    Many organizations, especially when they are growing, develop a bad case of what we can call "needs inflation." This is the process where, over time, roles and duties which were once added as a 'nice-to-have' somehow transform into a 'must have' position.

    I'm one of the owners of a start up business in the Hilliard School district. Our money is very tight, and we need to pinch every penny. So yesterday I put on my rubber gloves and cleaned toilets in the employee bathrooms. Our engineers were mopping floors. Everyone understands that for our company to survive, we can't be spending money on a cleaning crew when we're fully capable of doing this stuff ourselves.

    Don't get me wrong - I'm not asking our teachers to clean bathrooms. But I am suggesting that there are very likely job functions which can be redistributed, eliminating the need for some positions. You don't even need to lay people off - just don't replace folks who retire or resign without at least considering if that person's work can be redistributed.

    And yes, I know that there are situations when 'the bosses' choose to not replace a worker and instead spread the work out over an already-overworked team. Errors happen in both directions (workers want more workers than are necessary, bosses want the team to get the job done with inadequate resources).
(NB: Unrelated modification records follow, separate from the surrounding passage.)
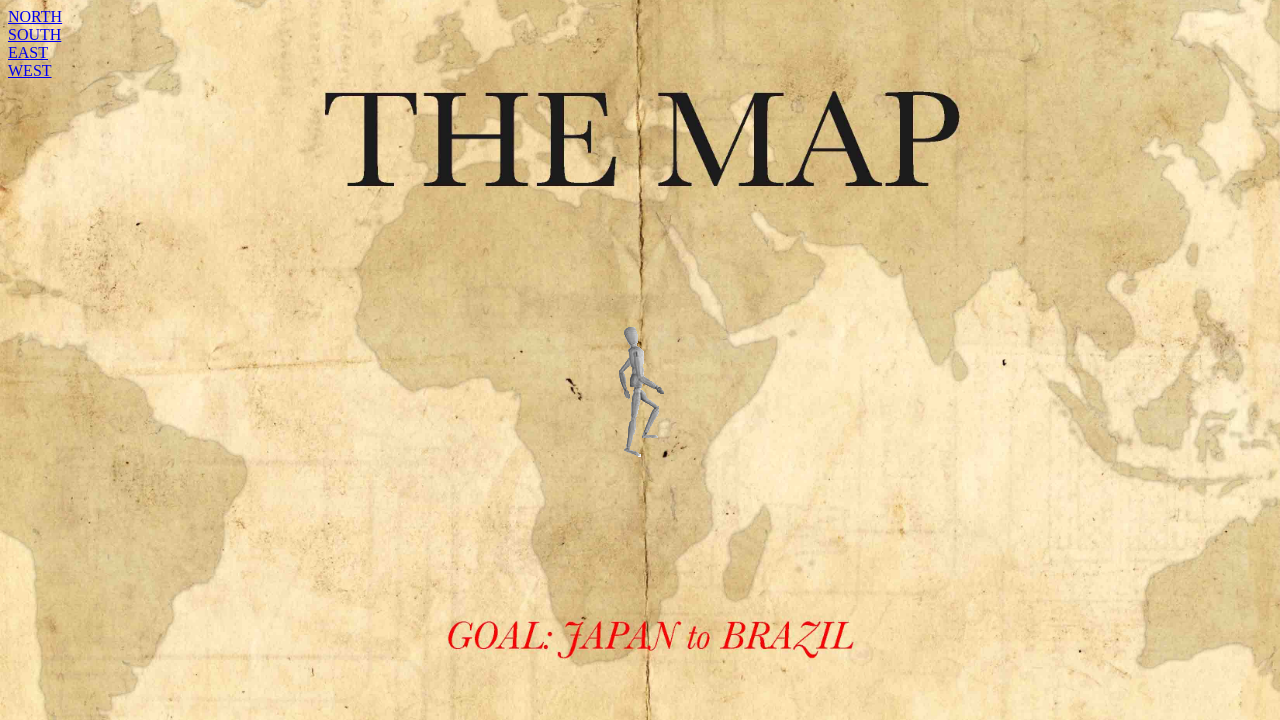
Repository: akihm683/akihm683.github.io
Page: map/first/first.html
The author's editor kept a record of every edit. The page is drawn from the files as they stood at one moment, then again after the next edit.
The browser window is 1280 px wide. The pictures show the whole page.

Above is the page before.

### map/first/first.html
<!DOCTYPE html>
<html>
    <head>
        <title>THE MAP</title>
        <link href="first.css" rel="stylesheet">
            </head>
    <body>
       <div class="figure"><img src="../figure.jpg"></div>
       <div class="north"><a href="../russia/russia.html">NORTH</a></div>
       <div class="south"><a href="../philippines/philippines.html">SOUTH</a></div>
       <div class="east"><a href="../unitedstates/unitedstates.html">EAST</a></div>
       <div class="west"><a href="../southkorea/southkorea.html">WEST</a></div>
    </body>


</html>

### map/first/first.css

body {
  background: url("first.jpg") no-repeat center center fixed;
  -webkit-background-size: cover;
  -moz-background-size: cover;
  -o-background-size: cover;
  background-size: cover;
}

.figure {
    position:fixed;
    right:50%;
    top:50%;
    width:104px;
    height:164px;
    margin-top:-50px;
    margin-right:-52px;
}

After the next edit:
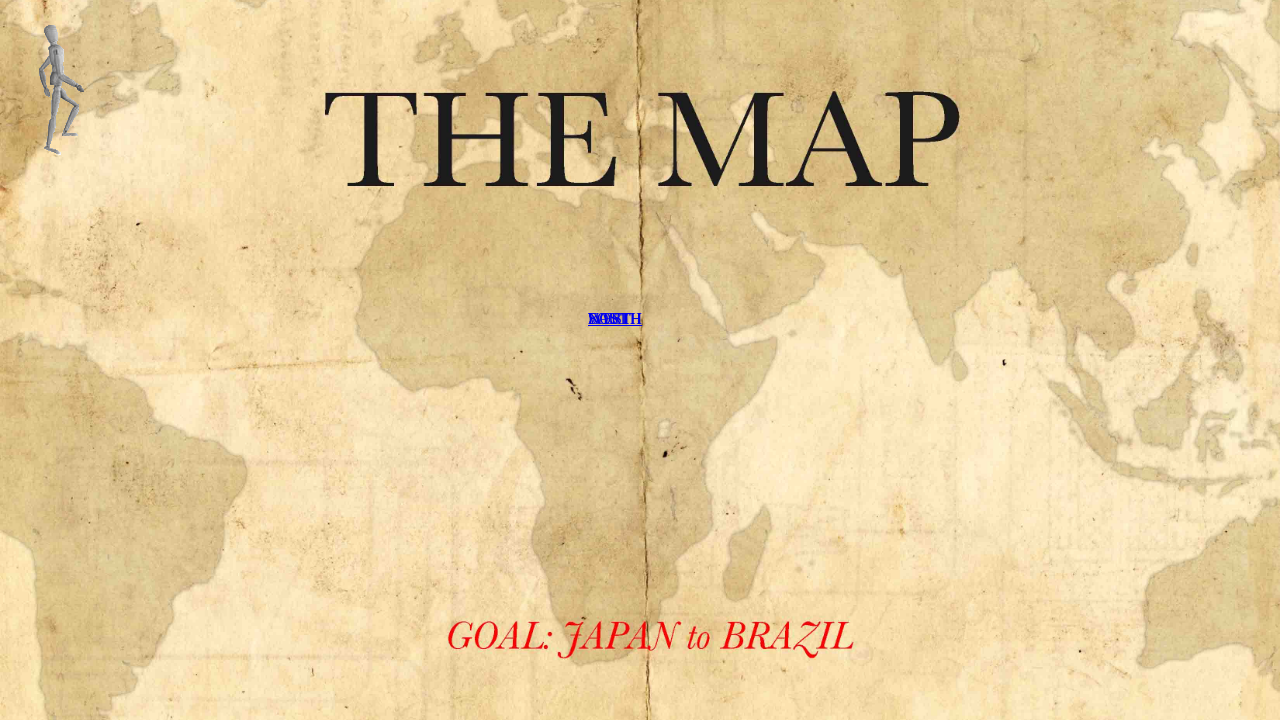
The edit:
--- a/map/first/first.css
+++ b/map/first/first.css
@@ -7,7 +7,7 @@
   background-size: cover;
 }
 
-.figure {
+a {
     position:fixed;
     right:50%;
     top:50%;
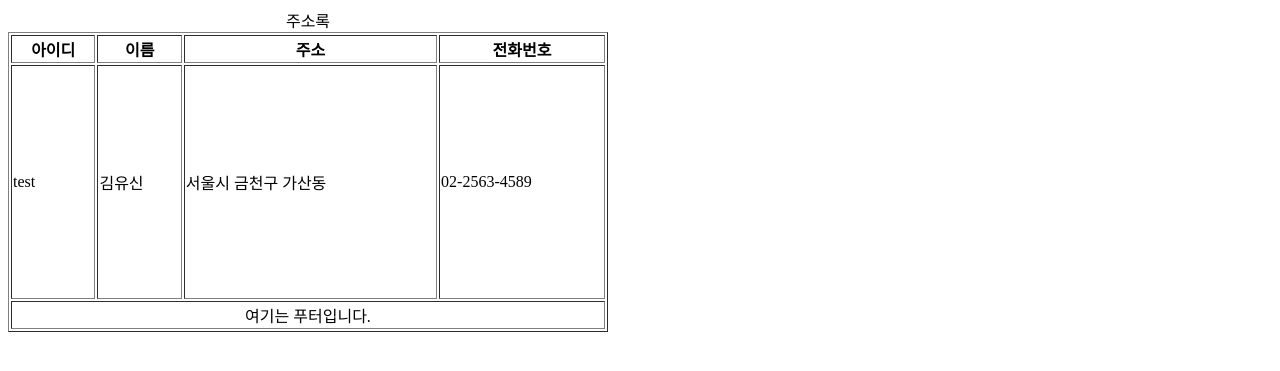
Repository: rightsecond3/java52
Page: workspace_script/dev_html/WebContent/html_table/table_1.html
The author's editor kept a copy of each file at every save. The page is drawn from the files as they stood at one save, then again after the next save.
The browser window is 1280 px wide. The pictures show the whole page.

Above is the page before, as saved 2019-06-10 02:15:33.

### workspace_script/dev_html/WebContent/html_table/table_1.html
<!DOCTYPE html>
<html>
<head>
<meta charset="UTF-8">
<title>주소록</title>
</head>
<body>
	<table border="1" width="600px" height="300px">
		<!-- 테이블의 이름 지정 -->
		<caption>주소록</caption>
		<thead>
			<!-- 로우 -->
			<tr>
				<!-- 컬럼 -->
				<th>아이디</th>
				<th>이름</th>
				<th>주소</th>
				<th>전화번호</th>
			</tr>
		</thead>
		<tbody>
			<tr>
				<td>test</td>
				<td>김유신</td>
				<td>서울시 금천구 가산동</td>
				<td>02-2563-4589</td>
			</tr>
		</tbody>
		<tfoot>
			<tr>
				<!-- colspan:셀병합, align : 정렬상태 -->
				<td colspan="4" align="center">여기는 푸터입니다.</td>
			</tr>
		</tfoot>
	</table>
</body>
</html>

After the next save:
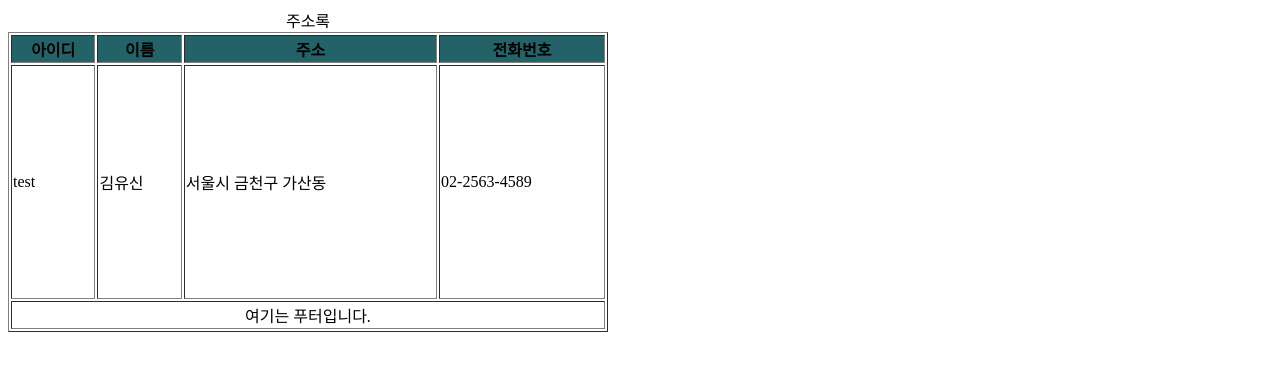
Saved 113 s later.
--- a/workspace_script/dev_html/WebContent/html_table/table_1.html
+++ b/workspace_script/dev_html/WebContent/html_table/table_1.html
@@ -10,7 +10,7 @@
 		<caption>주소록</caption>
 		<thead>
 			<!-- 로우 -->
-			<tr>
+			<tr bgColor="#236267">
 				<!-- 컬럼 -->
 				<th>아이디</th>
 				<th>이름</th>
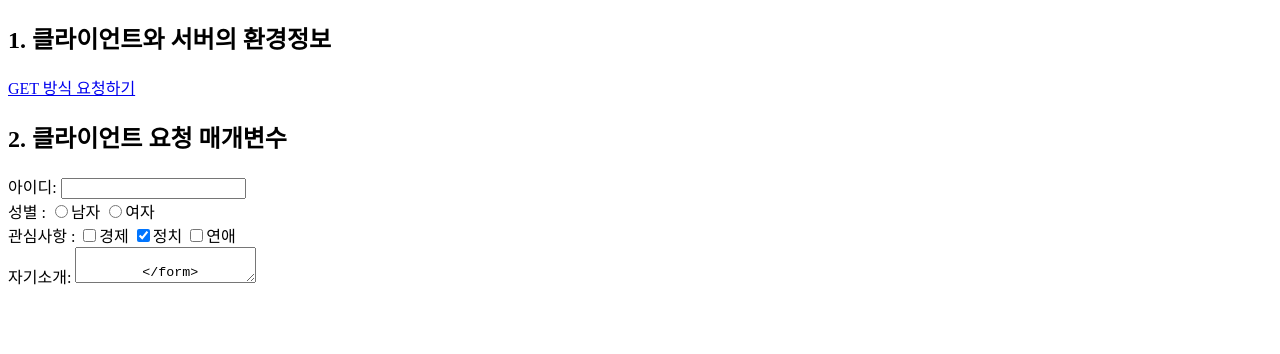
Repository: parkblacksheep/JSP-Servlet
Page: http://localhost/HelloJSP2_2/object/requestMain.jsp
The author's editor kept a copy of each file at every save. The page is drawn from the files as they stood at one save, then again after the next save.
The browser window is 1280 px wide. The pictures show the whole page.
The page is served by Tomcat 9.

Above is the page before, as saved 2024-07-25 02:23:09.

### HelloJSP2_2/src/main/webapp/object/requestMain.jsp
<%@ page language="java" contentType="text/html; charset=UTF-8"
    pageEncoding="UTF-8"%>
<!DOCTYPE html>
<html>
<head>
<meta charset="UTF-8">
<title>Insert title here</title>
</head>
<body>
	<h2>1. 클라이언트와 서버의 환경정보 </h2>
	<a href="./requestWebInfo.jsp?eng=Hello&han=안녕"> GET 방식 요청하기</a>
	<br/>
	<form action="requestWebInfo.jsp" method="post">

	</form>
	<h2>2. 클라이언트  요청 매개변수 </h2>
	<form action="post" action="requestParameter.jsp">
		아이디: <input type="text" name="id" value=""><br>
		성별 :
			<input type="radio"name="sex" value="man">남자
			<input type="radio"name="sex" value="waman">여자
			<br>
		관심사항 :
			<input type="checkbox" name="favo" value="eco">경제
			<input type="checkbox" name="favo" value="pol" checked>정치
			<input type="checkbox" name="favo" value="ent">연애 <br>
		자기소개:
			<textarea rows="submit" value="전송하기"/>
	</form>
</body>
</html>

After the next save:
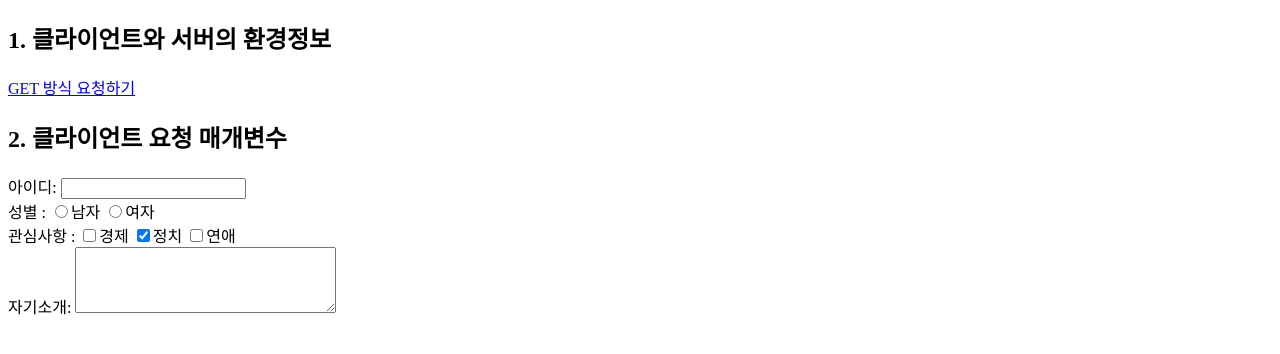
Saved 38 s later.
--- a/HelloJSP2_2/src/main/webapp/object/requestMain.jsp
+++ b/HelloJSP2_2/src/main/webapp/object/requestMain.jsp
@@ -25,7 +25,7 @@
 			<input type="checkbox" name="favo" value="pol" checked>정치
 			<input type="checkbox" name="favo" value="ent">연애 <br>
 		자기소개:
-			<textarea rows="submit" value="전송하기"/>
+			<textarea rows="4" cols="30" name="intro"></textarea>
 	</form>
 </body>
 </html>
    In my opinion, the thing that's missing is market forces. The path of the money from the customers (the parents) to the service providers (teachers and staff) is so convoluted that the connection is lost. Parents come to think of the school system as free except for the periodic occasions when we are asked to vote on a levy. Teachers don't see any connection between performance and compensation, and so the compensation comes to feel like a 'right' rather than the consumer's reward for a job well done.

    This would change with a 100% voucher system, as I've spoken about for a long time now.

  16. School psychologists do not provide mental health counseling services for students. They function very differently from a traditional psychologist in that they are responsible for testing and qualifying students for special education services, managing individualized education plans and serving on building intervention assistance teams. Students in need of counseling are often referred to guidance counselors and school nurses. Students who require in depth intervention are referred to outside agencies for professional psychological services. In some instances at the high school level, outside agencies work closely with the schools and provide group sessions during the school day.

  17. In regards to 100% voucher system has there been a discussions of such a system in the state legislature? Just curious on my part....

  18. In the State Legislature? Don't know. There is however a movement developing called "Fund the Child" which - on the surface - looks like a voucher system.

    This particular idea is being pushed by the Thomas B. Fordham Institute. I don't know if this organization has any underlying partisan agenda - so many of these noble sounding organizations do - but I like what they are saying to the extent that it promotes free choice in schools.

    The Dispatch published a rebuttal letter a few days later. The letter was written by the Executive Director of the organization that is pushing the Getting It Right For Ohio's Future amendment - which I personally oppose. This organization and its proposed amendment are supported by the Ohio Education Association - the teachers' union.